Always do more than what is required. This isn’t something that can be done for every single project due to time and resource constraints, but if you can, you should. If the client asks for three creative ideas, stretch to four. If the client gives you a Friday EOP deadline for a report, get it to them by Thursday EOP. Delivering more than the client expects makes them feel they are getting a greater return on their investment, which creates trust and value in the agency.
It is an accomplishment to attract major players, but it is a bigger accomplishment to keep them. Be attentive, keep communication flowing from day one and include the client in big decisions.
The client has chosen you, so don’t make them regret it.
8. Do be prepared
Are you gonna tell me what you're going to talk about, or is my look of surprise part of the sales pitch?" - Roger Sterling
It’s written on the scout’s logo for a reason – if you fail to prepare you prepare to fail. It’s an awful situation when you reach the board room and your pitch isn’t air tight. It screams unprofessionalism and makes the potential client tune out.
The easiest way to nail a pitch and keep your audience interested is to:
Do your homework
Know your audience, and your audience’s audience.
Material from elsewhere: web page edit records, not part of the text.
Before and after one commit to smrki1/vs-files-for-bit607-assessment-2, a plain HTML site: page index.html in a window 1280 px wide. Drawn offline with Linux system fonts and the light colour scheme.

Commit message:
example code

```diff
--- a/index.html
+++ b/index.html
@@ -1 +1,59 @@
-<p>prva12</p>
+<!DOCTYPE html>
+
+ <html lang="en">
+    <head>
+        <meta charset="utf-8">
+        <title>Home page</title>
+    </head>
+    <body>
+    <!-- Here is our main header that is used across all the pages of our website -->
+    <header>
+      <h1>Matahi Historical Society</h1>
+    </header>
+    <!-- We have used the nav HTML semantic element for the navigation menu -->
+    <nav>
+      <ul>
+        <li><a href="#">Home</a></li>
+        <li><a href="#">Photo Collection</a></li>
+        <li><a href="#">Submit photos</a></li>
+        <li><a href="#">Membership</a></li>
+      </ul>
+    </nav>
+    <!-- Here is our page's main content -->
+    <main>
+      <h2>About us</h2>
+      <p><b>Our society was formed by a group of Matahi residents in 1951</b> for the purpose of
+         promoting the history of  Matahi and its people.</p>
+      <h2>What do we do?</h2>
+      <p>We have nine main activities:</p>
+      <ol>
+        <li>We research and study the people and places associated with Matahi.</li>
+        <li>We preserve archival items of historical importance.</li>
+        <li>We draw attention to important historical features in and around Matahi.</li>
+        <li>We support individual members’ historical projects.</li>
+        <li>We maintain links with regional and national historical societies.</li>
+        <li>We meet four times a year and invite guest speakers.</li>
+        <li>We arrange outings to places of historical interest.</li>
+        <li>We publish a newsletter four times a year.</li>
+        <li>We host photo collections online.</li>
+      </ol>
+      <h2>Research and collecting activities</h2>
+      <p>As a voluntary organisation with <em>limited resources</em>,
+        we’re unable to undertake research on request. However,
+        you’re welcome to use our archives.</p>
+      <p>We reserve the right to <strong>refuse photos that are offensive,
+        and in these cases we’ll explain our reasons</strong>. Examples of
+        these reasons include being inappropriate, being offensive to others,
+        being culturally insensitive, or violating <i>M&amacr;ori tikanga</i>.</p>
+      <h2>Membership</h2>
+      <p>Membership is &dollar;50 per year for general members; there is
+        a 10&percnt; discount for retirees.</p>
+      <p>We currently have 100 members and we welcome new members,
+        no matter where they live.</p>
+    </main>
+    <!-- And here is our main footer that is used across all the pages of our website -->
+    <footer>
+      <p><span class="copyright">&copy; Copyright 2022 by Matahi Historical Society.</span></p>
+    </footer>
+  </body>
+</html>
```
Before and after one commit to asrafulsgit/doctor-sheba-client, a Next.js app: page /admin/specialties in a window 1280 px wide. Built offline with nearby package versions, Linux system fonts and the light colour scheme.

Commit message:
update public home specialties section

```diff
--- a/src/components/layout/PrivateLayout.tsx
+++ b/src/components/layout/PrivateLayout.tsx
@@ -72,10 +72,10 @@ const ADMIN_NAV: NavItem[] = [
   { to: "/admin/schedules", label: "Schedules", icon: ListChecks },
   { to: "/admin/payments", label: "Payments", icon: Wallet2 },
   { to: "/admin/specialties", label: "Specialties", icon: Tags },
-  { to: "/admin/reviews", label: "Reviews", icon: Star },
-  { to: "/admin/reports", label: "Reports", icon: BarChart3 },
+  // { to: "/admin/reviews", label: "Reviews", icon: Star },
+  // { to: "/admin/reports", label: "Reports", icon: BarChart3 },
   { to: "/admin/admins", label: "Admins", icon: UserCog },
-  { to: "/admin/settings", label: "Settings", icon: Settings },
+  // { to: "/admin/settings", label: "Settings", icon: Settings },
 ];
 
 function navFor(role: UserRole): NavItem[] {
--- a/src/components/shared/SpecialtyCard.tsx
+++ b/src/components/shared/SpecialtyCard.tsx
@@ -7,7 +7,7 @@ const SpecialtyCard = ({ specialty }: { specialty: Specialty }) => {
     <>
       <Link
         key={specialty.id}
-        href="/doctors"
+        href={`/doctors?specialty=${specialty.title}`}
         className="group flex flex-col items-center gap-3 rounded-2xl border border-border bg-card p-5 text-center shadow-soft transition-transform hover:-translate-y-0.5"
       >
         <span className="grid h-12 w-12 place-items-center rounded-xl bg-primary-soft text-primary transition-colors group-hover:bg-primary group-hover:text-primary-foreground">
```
Clients listen to countless pitches every week, meaning you must catch their attention to be memorable. Understand the needs of your clients on a personable level. Research the company and the people that work there, know who your target audience is, and most importantly know your facts inside out. This way when the questions come you are cool, calm and show the potential client that you know what you are talking about.
Grab your audience's interest with a statement or question that intrigues. Once you have them, get to the point. If a potential client can't understand your message and the benefits in a short space of time, neither will their audience.
Avoid resplendent prodigious fancy words
Don’t alienate your audience for the sake of sounding intelligent.
9. Do what it says on the tin
But it's a label on a can. And it will be true because it will promise the quality of the product that's inside.” - Don Draper
It’s a situation we can all relate to: a friend says they will call you later – but they don’t. Your colleague says they will get that very important document to you by the end of the day – but they don’t.
When you are let down once you can let it slide, but more than a few times and the perception of a person/company can change, often with irreparable damage.
To help improve the process:
Allow yourself enough time
The day-to-day of a digital marketer is often a balancing act. There are multiple plates that need spinning, so ensure you give yourself plenty of time to attend to each plate in order to avoid a horrible disaster. If you find this difficult, check out these five productivity hacks.
Let your yes mean yes
If you say “yes” make sure it is something that can be done and it is something you are comfortable doing. Also ensure that by doing so, your self-worth/company’s integrity is not damaged.
Schedule, schedule, schedule
Once a point has been agreed, add this to a shared schedule so that it is clear to all involved when the task should be started and completed and what it entails.
Own your shortcomings
No matter how much planning you do, there are times when unforeseen circumstances can throw you off course. When this happens, make sure to alert your client as soon as possible. This prevents ugly surprises at the end of the line and lets clients feedback on the status of a project ASAP.
When you commit to what you do, and do what you commit to, customers/clients will have no doubt that your name on the tin means the product inside will be trustworthy, high-quality and worth every penny spent.
9 ½. Lawnmowers do not belong in the office
Just to wrap up for those of you who looked at the post and thought TLDR (too long didn’t read), Mad Men offers beautiful insight into the life of 60’s advertising, but at it’s heart: it shares the core principles for success in the modern digital world, offering entertaining lessons in the ups and downs of client/agency communication, preparedness, tenacity, integrity and flying in the face of fear.
So, here’s to the final episode, it’s going to be a gas.